Problem description: Search the entries below. Return every line that has "icra" in it.
START Extracted material
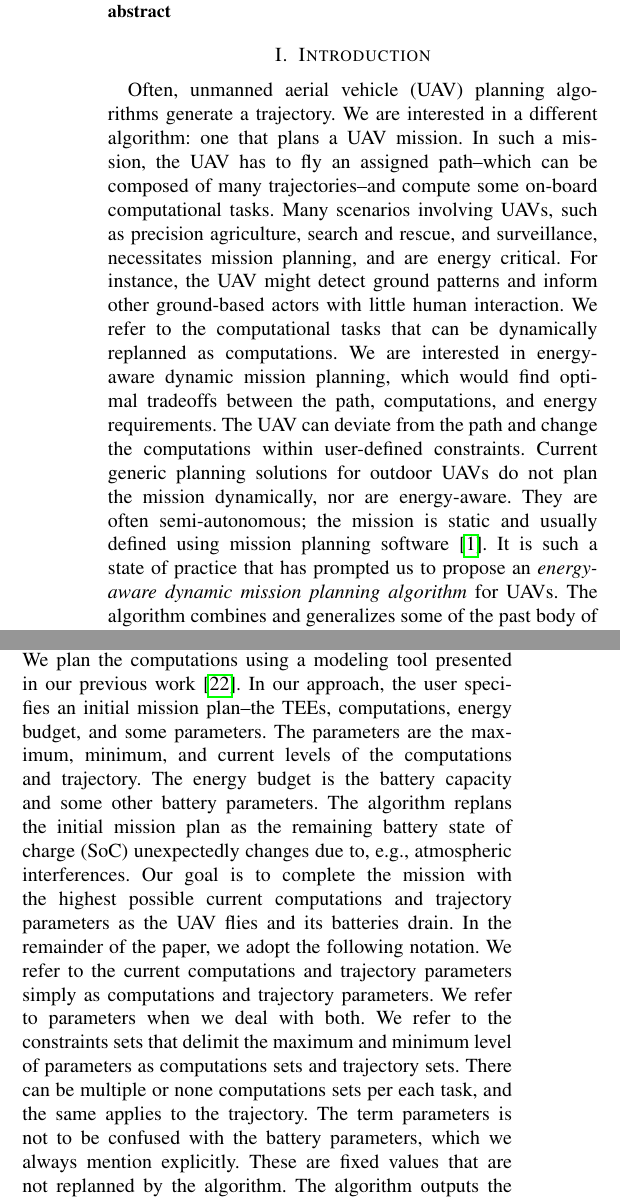
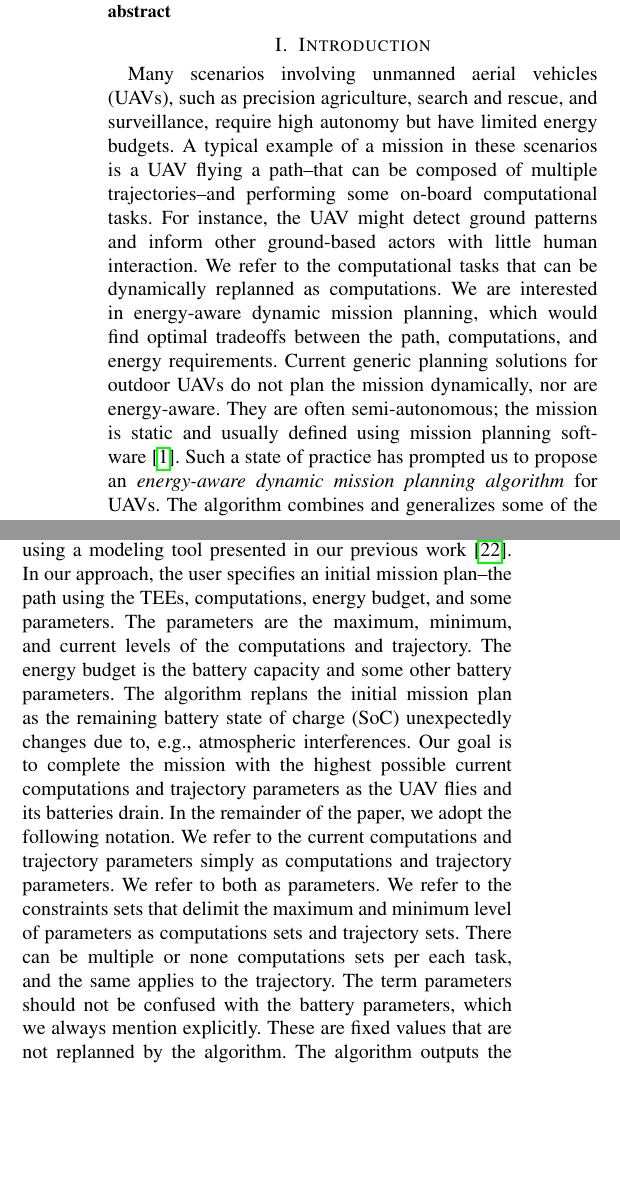
Before and after one commit to adamseew/energy-planning-paper, a LaTeX paper (icra-2021.tex): two parts of the columns of page 1 of 9, joined at a grey line, cut so that both start at the same text, the shorter picture padded with empty space. Compiled offline with pdfLaTeX.

Commit message:
the provious version of intro was cleaner, so I placed the first paragraph pretty much as it was before the previous commit

```diff
--- a/icra-2021.tex
+++ b/icra-2021.tex
@@ -603,11 +603,11 @@ Energy-Aware Dynamic Mission Planning Algorithm for UAVs
 \section{Introduction}
 \label{sec:intro}
 
-Often, unmanned aerial vehicle (UAV) planning algorithms generate a trajectory. We are interested in a different algorithm: one that plans a UAV mission. In such a mission, the UAV has to fly an assigned path--which can be composed of many trajectories--and compute some on-board computational tasks. Many scenarios involving UAVs, such as precision agriculture, search and rescue, and surveillance, necessitates mission planning, and are energy critical. For instance, the UAV might detect ground patterns and inform other ground-based actors with little human interaction. We refer to the computational tasks that can be dynamically replanned as computations. We are interested in energy-aware dynamic mission planning, which would find optimal tradeoffs between the path, computations, and energy requirements. The UAV can deviate from the path and change the computations within user-defined constraints. Current generic planning solutions for outdoor UAVs do not plan the mission dynamically, nor are energy-aware. They are often semi-autonomous; the mission is static and usually defined using mission planning software~\cite{daponte2019review}. It is such a state of practice that has prompted us to propose an \emph{energy-aware dynamic mission planning algorithm} for UAVs. The algorithm combines and generalizes some of the past body of knowledge on mobile robot planning problems and addresses the increasing \emph{computational demands} and their relation to energy consumption, path, and autonomy for the UAV mission planning problem.
+Many scenarios involving unmanned aerial vehicles (UAVs), such as precision agriculture, search and rescue, and surveillance, require high autonomy but have limited energy budgets. A typical example of a mission in these scenarios is a UAV flying a path--that can be composed of multiple trajectories--and performing some on-board computational tasks. For instance, the UAV might detect ground patterns and inform other ground-based actors with little human interaction. We refer to the computational tasks that can be dynamically replanned as computations. We are interested in energy-aware dynamic mission planning, which would find optimal tradeoffs between the path, computations, and energy requirements. Current generic planning solutions for outdoor UAVs do not plan the mission dynamically, nor are energy-aware. They are often semi-autonomous; the mission is static and usually defined using mission planning software~\cite{daponte2019review}. Such a state of practice has prompted us to propose an \emph{energy-aware dynamic mission planning algorithm} for UAVs. The algorithm combines and generalizes some of the past body of knowledge on mobile robot planning problems and addresses the increasing \emph{computational demands} and their relation to energy consumption, path, and autonomy for the UAV mission planning problem.
 
-Planning algorithms literature for mobile robots includes topics such as trajectory generation and path planning. Generally, the algorithms select an energy-optimized trajectory~\cite{mei2004energy}, e.g., by maximizing the operational time~\cite{wahab2015energy}. However, they apply to a small number of robots~\cite{kim2005energy}, and focus exclusively on planning the trajectory for these robots~\cite{kim2008minimum}, despite compelling evidence for the energy consumption also being significantly influenced by computations~\cite{mei2005case}. Given the availability of powerful GPU-equipped mobile hardware~\cite{rizvi2017general}, the use of computations is expected to increase in the near future~\cite{abramov2012real,satria2016real,jaramillo2019visual}. Mission planning algorithms, which include a broader concept of a mission being a set of computations and trajectories, all focus on the trajectory~\cite{mei2005case,mei2006deployment} and apply to a small number of robots~\cite{sadrpour2013mission,sadrpour2013experimental}. For UAVs specifically, rotorcrafts have gained interest in terms of algorithms for energy-optimized trajectory generation~\cite{morbidi2016minimum,kreciglowa2017energy}.
+Planning algorithms literature for mobile robots includes topics such as trajectory generation and path planning. Generally, the algorithms select an energy-optimized trajectory~\cite{mei2004energy}, e.g., by maximizing the operational time~\cite{wahab2015energy}. However, they apply to a small number of robots~\cite{kim2005energy}, and focus exclusively on planning the trajectory for these robots~\cite{kim2008minimum}, despite compelling evidence for the energy consumption also being significantly influenced by computations~\cite{mei2005case}. Given the availability of powerful GPU-equipped mobile hardware~\cite{rizvi2017general}, the use of computations is expected to increase in the near future~\cite{abramov2012real,satria2016real,jaramillo2019visual}. Mission planning algorithms, which include a broader concept of a mission being a set of tasks and a path, all focus on the trajectory~\cite{mei2005case,mei2006deployment} and apply to a small number of robots~\cite{sadrpour2013mission,sadrpour2013experimental}. For UAVs specifically, rotorcrafts have gained interest in terms of algorithms for energy-optimized trajectory generation~\cite{morbidi2016minimum,kreciglowa2017energy}.
 
-Unlike most of the past planning algorithms literature, our algorithm plans both the computations and the trajectory. We guide the UAV using a vector field~\cite{de2017guidance} that converges smoothly to the planned trajectory. The use of vector fields for planning is widely discussed in the literature~\cite{lindemann2005smoothly,gonccalves2010vector,panagou2014motion,zhou2014vector,kapitanyuk2017guiding}. To express the trajectory, we use a mathematical function that we refer to as the trajectory explicit equation (TEE). We plan the computations using a modeling tool presented in our previous work~\cite{seewald2019coarse}. In our approach, the user specifies an initial mission plan--the TEEs,  computations, energy budget, and some parameters. The parameters are the maximum, minimum, and current levels of the computations and trajectory. The energy budget is the battery capacity and some other battery parameters. The algorithm replans the initial mission plan as the remaining battery state of charge (SoC) unexpectedly changes due to, e.g., atmospheric interferences. Our goal is to complete the mission with the highest possible current computations and trajectory parameters as the UAV flies and its batteries drain. In the remainder of the paper, we adopt the following notation. We refer to the current computations and trajectory parameters simply as computations and trajectory parameters. We refer to parameters when we deal with both. We refer to the constraints sets that delimit the maximum and minimum level of parameters as computations sets and trajectory sets. There can be multiple or none computations sets per each task, and the same applies to the trajectory. The term parameters is not to be confused with the battery parameters, which we always mention explicitly. These are fixed values that are not replanned by the algorithm. The algorithm outputs the parameters using output model predictive control (MPC).
+Unlike most of the past planning algorithms literature, our algorithm plans both the computations and path. We guide the UAV using a vector field~\cite{de2017guidance} that converges smoothly to a planned trajectory. The use of vector fields for planning is widely discussed in the literature~\cite{lindemann2005smoothly,gonccalves2010vector,panagou2014motion,zhou2014vector,kapitanyuk2017guiding}. To express a trajectory, we use a mathematical function that we refer to as the trajectory explicit equation (TEE). We plan the computations using a modeling tool presented in our previous work~\cite{seewald2019coarse}. In our approach, the user specifies an initial mission plan--the path using the TEEs, computations, energy budget, and some parameters. The parameters are the maximum, minimum, and current levels of the computations and trajectory. The energy budget is the battery capacity and some other battery parameters. The algorithm replans the initial mission plan as the remaining battery state of charge (SoC) unexpectedly changes due to, e.g., atmospheric interferences. Our goal is to complete the mission with the highest possible current computations and trajectory parameters as the UAV flies and its batteries drain. In the remainder of the paper, we adopt the following notation. We refer to the current computations and trajectory parameters simply as computations and trajectory parameters. We refer to both as parameters. We refer to the constraints sets that delimit the maximum and minimum level of parameters as computations sets and trajectory sets. There can be multiple or none computations sets per each task, and the same applies to the trajectory. The term parameters should not be confused with the battery parameters, which we always mention explicitly. These are fixed values that are not replanned by the algorithm. The algorithm outputs the parameters using output model predictive control (MPC).
 
 To achieve the dynamic mission planning, we further introduce and formally proof a periodic energy model that accounts for the uncertainty (atmospheric interference). We use Fourier analysis to derive the model, and state estimation to address the uncertainty. Mission periodicity is often present due to the mission's repetitive patterns~\cite{seewald2020mechanical}. Indeed UAV scenarios often iterate over a set of tasks and trajectories (e.g., monitoring or search and rescue). Given that the mission is periodic, we expect the energy to approximately evolve periodically.
 The observation applies broadly; we show different UAV scenarios with periodic energy signals. Moreover, we briefly investigate such signals in some ground-based mobile robots.
```
Also changed, not shown: icra-2021.pdf.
END Extracted material
Worked solution:
Before and after one commit to adamseew/energy-planning-paper, a LaTeX paper (icra-2021.tex): two parts of the columns of page 1 of 9, joined at a grey line, cut so that both start at the same text, the shorter picture padded with empty space. Compiled offline with pdfLaTeX.
--- a/icra-2021.tex
+++ b/icra-2021.tex
Also changed, not shown: icra-2021.pdf.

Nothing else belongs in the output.